*** Opening of EXERCISE INPUT ***

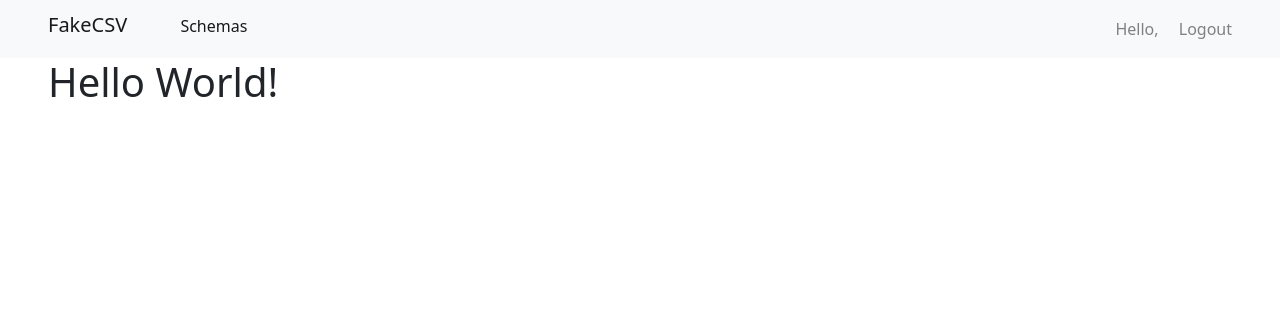
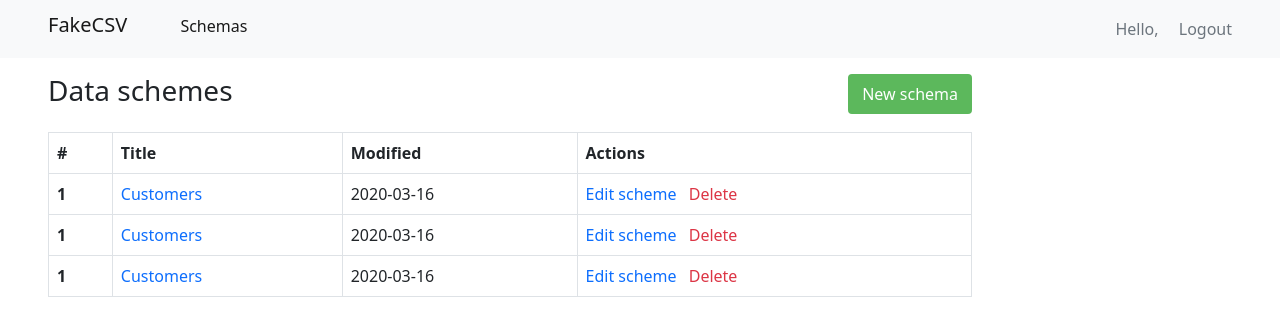
Before and after one commit to Kitazuka/planeks-test, a Django app: page / in a window 1280 px wide. Shown: the top 336 px of the page. Run offline with Django 4.2, Linux system fonts and the light colour scheme.

Commit message:
Update template for index page

```diff
--- a/static/css/styles.css
+++ b/static/css/styles.css
@@ -1,3 +1,5 @@
-.header_text {
-    color: gray;
+.custom_success_button {
+    background: #5CB85C;
+    border: #5CB85C solid 2px;
+    color: white;
 }
--- a/templates/base.html
+++ b/templates/base.html
@@ -15,7 +15,7 @@
   {% block header %}
     {% include "includes/header.html" %}
   {% endblock %}
-  <div class="ms-5">
+  <div class="ms-5 mt-3">
     {% block content %}{% endblock %}
   </div>
 
--- a/templates/csv_generator/index.html
+++ b/templates/csv_generator/index.html
@@ -1,5 +1,65 @@
 {% extends "base.html" %}
 
 {% block content %}
-  <h1>Hello World!</h1>
+  <div class="">
+    <div class="w-75">
+      <span class="h3">Data schemes </span>
+      <a href="#" class="btn custom_success_button float-end">New schema</a>
+    </div>
+    <br>
+
+    <table class="table table-bordered w-75">
+      <thead>
+        <tr>
+          <th scope="col">#</th>
+          <th scope="col">Title</th>
+          <th scope="col">Modified</th>
+          <th scope="col">Actions</th>
+        </tr>
+      </thead>
+
+      <tbody>
+        <tr>
+          <th scope="row">1</th>
+          <td><a href="#" class="text-decoration-none">Customers</a></td>
+          <td>2020-03-16</td>
+          <td>
+            <a href="#" class="text-decoration-none">Edit scheme</a>
+            <a href="#" class="text-decoration-none text-danger ms-2">Delete</a>
+          </td>
+        </tr>
+        <tr>
+          <th scope="row">1</th>
+          <td><a href="#" class="text-decoration-none">Customers</a></td>
+          <td>2020-03-16</td>
+          <td>
+            <a href="#" class="text-decoration-none">Edit scheme</a>
+            <a href="#" class="text-decoration-none text-danger ms-2">Delete</a>
+          </td>
+        </tr>
+        <tr>
+          <th scope="row">1</th>
+          <td><a href="#" class="text-decoration-none">Customers</a></td>
+          <td>2020-03-16</td>
+          <td>
+            <a href="#" class="text-decoration-none">Edit scheme</a>
+            <a href="#" class="text-decoration-none text-danger ms-2">Delete</a>
+          </td>
+        </tr>
+
+        {% for schema in schemas %}
+          <tr>
+          <th scope="row">{{ schema.id }}</th>
+          <td>{{ schema.title }}</td>
+          <td>{{ schema.modified }}</td>
+          <td>
+            <a href="#" class="text-decoration-none">Edit scheme</a>
+            <a href="#" class="text-decoration-none">Delete</a>
+          </td>
+        </tr>
+        {% endfor %}
+
+      </tbody>
+    </table>
+  </div>
 {% endblock %}
--- a/templates/includes/header.html
+++ b/templates/includes/header.html
@@ -5,7 +5,7 @@
     <a class="text-decoration-none text-reset h6 ms-5" href="#">Schemas</a>
   </div>
 
-  <div class="me-5 header_text">
+  <div class="me-5 text-secondary">
     Hello,
     <strong>{{ user.username }}</strong>
     <a class="text-decoration-none text-reset ms-3" href="#">Logout</a>
```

*** Close of EXERCISE INPUT ***

PROBLEM TO SOLVE:
Return all lines above that mention the word "base".

RESULT OF THE EXERCISE:
--- a/templates/base.html
+++ b/templates/base.html
 {% extends "base.html" %}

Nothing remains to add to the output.